generating capacity, said Jeff Herholdt, director
of West Virginia's Division of Energy.
"The power ends up in our markets, but the green
credits are being sold."
As a result, West Virginia, which is far better known
for its vast coal reserves, is enjoying a bit of a
hydropower renaissance. Tygart and other projects
hold the promise of increasing the state's 264-megawatt
hydropower capacity almost 50 percent, according to
"We're certainly not talking about new dams," he
said. "Our intent is trying to making sure that, with
the dams we have, that they are being advanced. It
would look like that's happening."
That's happening elsewhere as well.
Federal Energy Regulatory Commission figures show
permit applications from would-be developers of conventional
hydroelectric dams jumped to 177 last year, up from
78 in 2006. Through late November, the commission
had received another 132 applications this year.
"The FERC right now is inundated," Sinclair said.
A fair number of those permit applications involve

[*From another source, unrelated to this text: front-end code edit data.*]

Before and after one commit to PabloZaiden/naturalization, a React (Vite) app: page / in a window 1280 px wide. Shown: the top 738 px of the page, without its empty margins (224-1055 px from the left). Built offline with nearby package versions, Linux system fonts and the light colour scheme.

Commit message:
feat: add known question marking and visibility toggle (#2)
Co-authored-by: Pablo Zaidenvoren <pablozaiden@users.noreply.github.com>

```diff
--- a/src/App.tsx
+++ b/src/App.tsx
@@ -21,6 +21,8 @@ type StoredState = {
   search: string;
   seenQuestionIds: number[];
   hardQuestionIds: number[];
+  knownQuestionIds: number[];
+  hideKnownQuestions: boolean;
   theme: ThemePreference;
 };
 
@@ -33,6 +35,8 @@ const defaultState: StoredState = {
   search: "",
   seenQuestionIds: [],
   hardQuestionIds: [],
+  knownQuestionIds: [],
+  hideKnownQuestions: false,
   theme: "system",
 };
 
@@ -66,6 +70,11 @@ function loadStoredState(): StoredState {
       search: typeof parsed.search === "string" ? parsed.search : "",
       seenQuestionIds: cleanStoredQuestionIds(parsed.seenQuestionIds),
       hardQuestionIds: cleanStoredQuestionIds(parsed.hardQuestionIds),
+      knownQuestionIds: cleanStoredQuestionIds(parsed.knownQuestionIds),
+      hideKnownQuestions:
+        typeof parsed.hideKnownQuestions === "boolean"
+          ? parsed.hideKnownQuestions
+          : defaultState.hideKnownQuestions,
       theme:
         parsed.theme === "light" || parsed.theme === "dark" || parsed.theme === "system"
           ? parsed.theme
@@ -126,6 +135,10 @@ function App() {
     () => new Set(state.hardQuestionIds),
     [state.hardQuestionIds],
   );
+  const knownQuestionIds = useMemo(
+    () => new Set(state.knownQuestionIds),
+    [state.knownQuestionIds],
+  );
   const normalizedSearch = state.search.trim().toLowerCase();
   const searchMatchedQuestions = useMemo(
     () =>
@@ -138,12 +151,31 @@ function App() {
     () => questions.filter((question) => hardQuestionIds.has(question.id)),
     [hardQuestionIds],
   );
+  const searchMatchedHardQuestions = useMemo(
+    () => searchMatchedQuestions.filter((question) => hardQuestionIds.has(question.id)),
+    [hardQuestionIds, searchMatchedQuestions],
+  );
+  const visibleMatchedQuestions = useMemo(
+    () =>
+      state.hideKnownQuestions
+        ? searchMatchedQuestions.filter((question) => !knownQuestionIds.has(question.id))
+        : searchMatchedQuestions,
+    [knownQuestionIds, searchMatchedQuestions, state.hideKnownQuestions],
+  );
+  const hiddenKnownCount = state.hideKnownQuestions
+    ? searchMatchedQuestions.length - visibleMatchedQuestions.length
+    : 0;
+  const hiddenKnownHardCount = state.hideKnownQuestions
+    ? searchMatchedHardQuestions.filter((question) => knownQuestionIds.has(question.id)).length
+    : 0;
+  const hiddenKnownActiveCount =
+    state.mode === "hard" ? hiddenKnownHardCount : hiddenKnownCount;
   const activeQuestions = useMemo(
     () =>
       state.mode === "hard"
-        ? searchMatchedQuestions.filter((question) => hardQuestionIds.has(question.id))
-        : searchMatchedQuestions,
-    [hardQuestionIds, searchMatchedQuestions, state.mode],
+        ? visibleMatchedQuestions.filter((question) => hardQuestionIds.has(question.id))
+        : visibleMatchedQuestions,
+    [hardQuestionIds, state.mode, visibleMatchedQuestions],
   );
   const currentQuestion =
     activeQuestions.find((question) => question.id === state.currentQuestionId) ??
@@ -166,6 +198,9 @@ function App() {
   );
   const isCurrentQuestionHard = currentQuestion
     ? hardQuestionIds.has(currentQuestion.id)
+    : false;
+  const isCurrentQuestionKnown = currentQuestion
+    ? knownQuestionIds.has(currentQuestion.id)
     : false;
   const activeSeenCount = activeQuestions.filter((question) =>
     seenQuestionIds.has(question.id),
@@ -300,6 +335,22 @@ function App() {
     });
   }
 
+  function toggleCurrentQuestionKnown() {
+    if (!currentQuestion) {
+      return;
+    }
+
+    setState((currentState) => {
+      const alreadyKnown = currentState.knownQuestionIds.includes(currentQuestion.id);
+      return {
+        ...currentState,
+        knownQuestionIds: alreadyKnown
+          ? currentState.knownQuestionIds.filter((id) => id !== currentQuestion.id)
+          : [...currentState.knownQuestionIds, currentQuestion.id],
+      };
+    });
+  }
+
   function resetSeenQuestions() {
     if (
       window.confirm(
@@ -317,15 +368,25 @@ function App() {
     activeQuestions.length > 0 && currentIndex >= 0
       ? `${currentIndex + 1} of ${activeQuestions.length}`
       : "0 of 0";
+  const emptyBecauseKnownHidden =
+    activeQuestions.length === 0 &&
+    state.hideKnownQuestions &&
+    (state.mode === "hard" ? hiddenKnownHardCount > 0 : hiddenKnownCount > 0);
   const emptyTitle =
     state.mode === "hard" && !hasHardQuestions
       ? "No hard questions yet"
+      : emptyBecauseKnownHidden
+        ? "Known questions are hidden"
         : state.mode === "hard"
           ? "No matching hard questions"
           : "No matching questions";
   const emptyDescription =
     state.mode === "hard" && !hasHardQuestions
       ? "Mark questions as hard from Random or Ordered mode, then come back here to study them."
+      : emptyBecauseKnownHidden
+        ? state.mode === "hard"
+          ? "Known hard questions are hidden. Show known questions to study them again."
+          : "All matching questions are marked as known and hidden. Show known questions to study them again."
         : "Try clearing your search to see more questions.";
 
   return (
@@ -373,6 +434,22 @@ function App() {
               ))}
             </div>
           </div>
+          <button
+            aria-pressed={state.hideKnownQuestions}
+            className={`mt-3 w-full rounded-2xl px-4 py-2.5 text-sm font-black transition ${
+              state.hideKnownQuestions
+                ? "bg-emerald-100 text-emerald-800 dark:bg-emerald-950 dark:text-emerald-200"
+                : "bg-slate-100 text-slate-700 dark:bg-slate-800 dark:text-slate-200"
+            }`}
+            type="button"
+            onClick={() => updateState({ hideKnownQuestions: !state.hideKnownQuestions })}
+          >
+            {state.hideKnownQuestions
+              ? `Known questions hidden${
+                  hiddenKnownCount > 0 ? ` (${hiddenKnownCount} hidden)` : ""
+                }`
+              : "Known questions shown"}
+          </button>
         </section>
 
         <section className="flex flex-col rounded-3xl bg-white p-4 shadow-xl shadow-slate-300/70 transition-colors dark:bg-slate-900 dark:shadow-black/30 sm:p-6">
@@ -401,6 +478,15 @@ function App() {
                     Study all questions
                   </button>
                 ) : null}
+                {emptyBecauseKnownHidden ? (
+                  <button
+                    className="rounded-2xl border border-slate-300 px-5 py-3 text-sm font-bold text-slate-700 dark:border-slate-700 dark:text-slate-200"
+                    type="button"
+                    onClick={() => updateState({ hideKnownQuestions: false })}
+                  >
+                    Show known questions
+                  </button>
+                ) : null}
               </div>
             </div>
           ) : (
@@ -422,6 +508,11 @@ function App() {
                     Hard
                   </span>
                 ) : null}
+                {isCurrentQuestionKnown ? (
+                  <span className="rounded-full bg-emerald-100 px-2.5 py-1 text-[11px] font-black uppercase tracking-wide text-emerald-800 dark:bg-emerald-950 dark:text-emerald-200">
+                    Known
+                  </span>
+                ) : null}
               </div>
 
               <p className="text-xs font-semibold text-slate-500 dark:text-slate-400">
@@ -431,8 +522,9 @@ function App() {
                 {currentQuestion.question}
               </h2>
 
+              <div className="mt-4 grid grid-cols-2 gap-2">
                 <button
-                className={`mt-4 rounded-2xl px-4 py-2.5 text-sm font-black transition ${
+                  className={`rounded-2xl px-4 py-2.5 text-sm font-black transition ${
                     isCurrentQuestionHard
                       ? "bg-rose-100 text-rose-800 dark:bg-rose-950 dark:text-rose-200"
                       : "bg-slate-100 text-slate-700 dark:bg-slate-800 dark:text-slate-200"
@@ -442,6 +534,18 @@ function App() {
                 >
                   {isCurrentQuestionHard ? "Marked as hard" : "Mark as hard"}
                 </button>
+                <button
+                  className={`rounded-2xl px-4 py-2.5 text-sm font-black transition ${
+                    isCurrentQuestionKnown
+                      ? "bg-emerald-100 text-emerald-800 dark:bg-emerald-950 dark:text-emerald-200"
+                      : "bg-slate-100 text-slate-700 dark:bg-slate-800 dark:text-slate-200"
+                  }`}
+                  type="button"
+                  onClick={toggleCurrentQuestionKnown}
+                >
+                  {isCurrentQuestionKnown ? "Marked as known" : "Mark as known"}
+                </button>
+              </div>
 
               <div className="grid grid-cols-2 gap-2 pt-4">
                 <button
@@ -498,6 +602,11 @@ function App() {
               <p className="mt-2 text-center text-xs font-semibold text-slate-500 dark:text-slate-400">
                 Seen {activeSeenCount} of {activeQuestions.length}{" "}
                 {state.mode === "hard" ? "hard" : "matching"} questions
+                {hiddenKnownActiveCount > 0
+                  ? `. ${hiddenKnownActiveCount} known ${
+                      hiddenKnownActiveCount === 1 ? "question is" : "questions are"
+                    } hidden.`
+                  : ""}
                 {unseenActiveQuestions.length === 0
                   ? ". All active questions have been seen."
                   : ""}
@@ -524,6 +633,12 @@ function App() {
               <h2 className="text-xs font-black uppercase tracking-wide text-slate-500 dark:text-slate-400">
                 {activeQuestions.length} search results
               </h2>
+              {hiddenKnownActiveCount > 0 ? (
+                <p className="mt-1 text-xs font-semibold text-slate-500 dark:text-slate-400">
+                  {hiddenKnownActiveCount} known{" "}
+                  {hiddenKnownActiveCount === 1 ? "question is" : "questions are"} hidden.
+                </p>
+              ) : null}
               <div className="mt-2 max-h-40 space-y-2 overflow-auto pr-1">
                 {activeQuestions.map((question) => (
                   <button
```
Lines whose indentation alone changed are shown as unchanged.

federal flood control dams.
FERC records list about two dozen permits for possible
hydro projects on federal flood control dams across
the country. A review by federal agencies found about
64 of 871 federal dams merited further study as potential
hydro sites, according to a 2007 report.
Combined, the agencies say they have the potential
to generate 1,230 megawatts of electricity. That's
roughly 42 percent as much as American Electric Power's
John Amos coal-fired plant produces, or enough for
a month's worth of electricity for more than 1.2 million
FERC records show dams under consideration are scattered
across the country: permits have been issued to investigate
sites in Kentucky, West Virginia, Oregon, Iowa, Texas
and California. Going from a permit to an actual hydroelectric
dam, however, is a lengthy process.
Firms like Sinclair's have to figure out how they
can add hydropower without damaging the environment
- or altering a dam's original purpose. That's a lengthy
process that can cost upward of $1 million, Sinclair
However, the process ends up with a project designed
to cause no additional harm and, perhaps, even improve
a river, said Seebach, whose group is better known
for trying to remove dams than supporting them. American
Rivers has, however, been working with the hydropower
industry on converting existing dams.
"I'm not too worried about them as a class," he said.
"They don't want to develop projects that are going
to hurt the environment."